For example, curd formation (rennet coagulation) is a reaction that occurs upon adding the enzyme rennin to milk. In this reaction the substrate is a milk protein (e.g. casein) and the enzyme is rennin. The products are two polypeptides which have been formed by the cleavage of the larger peptide substrate. Another example is the chemical decomposition of hydrogen peroxide carried out by the enzyme catalase. As enzymes are catalysts, they are not changed by the reactions they carry out. The substrate(s) however is/are converted to product(s). Here, hydrogen peroxide is converted to water and oxygen gas.

2 H2O2 → 2 H2O + O2.

A general equation is as follows:

E + S ⇌ ES → EP ⇌ E + P

where E = enzyme, S = substrate(s), P = product(s) Note that only the middle step is irreversible.

By increasing the substrate concentration, the rate of reaction will increase due to the likelihood that the number of enzyme-substrate complexes will increase; this occurs until the enzyme becomes the limiting factor.

Importantly, the substrates that a given enzyme can use in vitro may not necessarily reflect the physiological, endogenous substrates of the enzyme in vivo. That is to say that enzymes don't necessarily perform all the reactions in the body that may be possible in the laboratory. For example, while fatty acid amide hydrolase (FAAH) can hydrolyze the endocannabinoids 2-arachidonoylglycerol (2-AG) and anandamide at comparable rates in vitro, genetic or pharmacological disruption of FAAH elevates anandamide but not 2-AG, suggesting that 2-AG is not an endogenous, in vivo substrate for FAAH.[1] In another example, the N-acyl taurines (NATs) are observed to increase dramatically in FAAH-disrupted animals, but are actually poor in vitro FAAH substrates.[2]

References

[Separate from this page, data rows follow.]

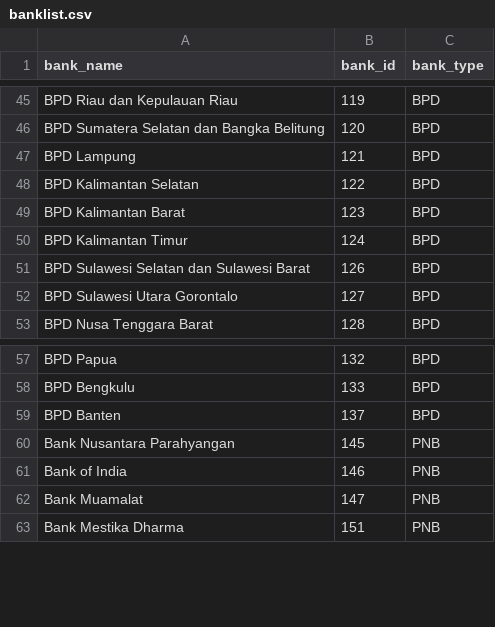
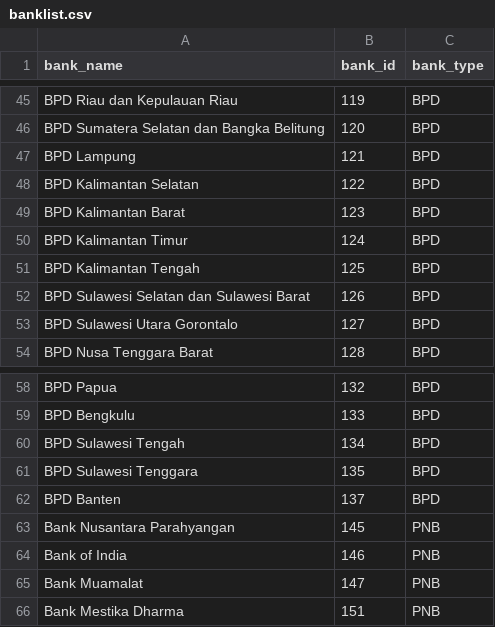
Before and after one commit to mahdanahmad/snki-mapping, a CSV file: data/init/banklist.csv, drawn as a sheet; only a part is shown, gaps mark what is left out.

Commit message:
new bank list && kalimantan data

```diff
--- a/data/init/banklist.csv
+++ b/data/init/banklist.csv
@@ -50,2 +50,3 @@ BPD Kalimantan Barat,123,BPD
 BPD Kalimantan Timur,124,BPD
+BPD Kalimantan Tengah,125,BPD
 BPD Sulawesi Selatan dan Sulawesi Barat,126,BPD
@@ -58,2 +59,4 @@ BPD Papua,132,BPD
 BPD Bengkulu,133,BPD
+BPD Sulawesi Tengah,134,BPD
+BPD Sulawesi Tenggara,135,BPD
 BPD Banten,137,BPD
```
Also changed, not shown: 2 other files.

  1. ^ Cravatt BF, Demarest K, Patricelli MP, Bracey MH, Giang DK, Martin BR, Lichtman AH. (2001) Supersensitivity to anandamide and enhanced endogenous cannabinoid signaling in mice lacking fatty acid amide hydrolase. Proc. Natl. Acad. Sci. USA. 98(16):9371-9376.
  2. ^ Saghatelian A, Trauger SA, Want EJ, Hawkins EG, Siuzdak G, and Cravatt BF. (2004) Assignment of endogenous substrates to enzymes by global metabolite profiling. Biochemistry. 43(45):14332-14339.

See also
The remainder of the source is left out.